In a landmark case for transgender rights, a British employment tribunal has ruled that doctors may not use their Christian faith as an excuse to disregard trans people’s gender identities.
Disability assessor Dr. David Mackereth says he was discriminated against in his role at the Department of Works and Pensions (DWP) when he was suspended from his position after saying he would not use the correctly-gendered pronouns and honorifics for trans patients. His employers disagreed, arguing that his refusal to respect trans identities contravened equality law and could leave the DWP vulnerable to charges of harassment.
Mackareth frames the issue as one of anti-Christian discrimination, because of course he does. As he sees it:
Last year I was training to do medical assessments for the Department for Work and Pensions and, because of my Christian convictions, I felt I couldn’t use pronouns — the words ‘he’ and ‘she’ — in an arbitrary manner. I said that in good conscience, I couldn’t do that. The Department for Work and Pensions took some time to think about it and decided then that I wasn’t fit to do the job because of, I would say, my Christian convictions. So I am coming to court today because I want the right to practise medicine as a Christian doctor in the way that I always have.
Sources have as yet been unable to identify the Bible verses governing the correct usage of the English-language pronouns “he” and “she.”
Center manager James Owen disputes that account, telling the tribunal that Mackareth chose to leave his position when asked to respect the identities of trans clients:
I then asked the claimant if he would respect the customer’s wish to be referred to by their chosen sexuality and name, and would he convey that in his written report. The claimant categorically stated that he would not do that due to his beliefs, and he could not put that in a report as his conscience would not allow that… I understood his request not to continue working. At no point was David suspended from work.
The tribunal ruled that Mackareth’s deeply-held beliefs did not supersede trans patients’ right to have their identities respected:
A lack of belief in transgenderism and conscientious objection to transgenderism in our judgment are incompatible with human dignity and conflict with the fundamental rights of others… We found that his beliefs were likely to cause offence and have the effect of violating a transgender person’s dignity or creating a proscribed environment, or subjecting a transgender person to less favourable treatment.
In other words, being a Christian doctor did not give Mackareth the right to presume he knows a trans person’s identity better than they themselves do.

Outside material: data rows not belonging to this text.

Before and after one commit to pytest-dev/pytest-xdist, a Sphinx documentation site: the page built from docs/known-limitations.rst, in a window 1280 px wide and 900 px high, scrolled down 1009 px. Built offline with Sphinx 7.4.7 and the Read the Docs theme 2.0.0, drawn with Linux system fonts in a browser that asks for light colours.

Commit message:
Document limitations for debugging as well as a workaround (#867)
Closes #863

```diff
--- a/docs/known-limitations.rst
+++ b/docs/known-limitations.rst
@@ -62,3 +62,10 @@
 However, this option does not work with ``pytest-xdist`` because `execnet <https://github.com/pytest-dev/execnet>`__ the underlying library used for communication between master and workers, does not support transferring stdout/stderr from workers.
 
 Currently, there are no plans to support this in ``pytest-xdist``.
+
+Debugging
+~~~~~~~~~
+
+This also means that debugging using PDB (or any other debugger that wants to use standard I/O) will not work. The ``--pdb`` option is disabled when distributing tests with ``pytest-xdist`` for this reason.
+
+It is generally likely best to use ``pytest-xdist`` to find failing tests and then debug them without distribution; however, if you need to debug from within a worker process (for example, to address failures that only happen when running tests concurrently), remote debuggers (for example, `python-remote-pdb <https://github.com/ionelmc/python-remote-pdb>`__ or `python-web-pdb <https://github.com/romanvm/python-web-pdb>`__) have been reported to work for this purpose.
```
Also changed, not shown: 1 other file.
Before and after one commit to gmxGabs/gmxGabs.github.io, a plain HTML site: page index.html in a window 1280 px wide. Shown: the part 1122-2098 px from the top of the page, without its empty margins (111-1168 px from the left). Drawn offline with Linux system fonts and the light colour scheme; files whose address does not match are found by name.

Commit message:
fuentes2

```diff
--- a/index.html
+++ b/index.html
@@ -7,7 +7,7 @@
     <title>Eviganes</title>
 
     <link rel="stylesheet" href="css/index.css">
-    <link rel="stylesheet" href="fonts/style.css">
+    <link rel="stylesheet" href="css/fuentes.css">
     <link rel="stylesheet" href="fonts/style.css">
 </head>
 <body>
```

The decision acknowledged that Mackareth’s Christianity constituted a significant part of his identity that could, in theory, be cause for discrimination. However, they rejected the argument that his specific objections to transgender identities rose to that threshold “because of the narrowness of the issue they represent.”
Essentially, the tribunal’s judgment saw through the argument that Mackareth’s personal distaste for trans identities — which he called “delusional” — was a component of his Christian faith, rather than a refusal to respect others’ human dignity dressed up in the language of religion.
While British society and media are notorious amongst trans communities for virulent transphobia, this decision represents a glimmer of hope for trans people in Britain that, if nothing else, transphobes will be unable to hide their bigotry behind claims of religious persecution.
(Screenshot via YouTube. Thanks to Scott for the link)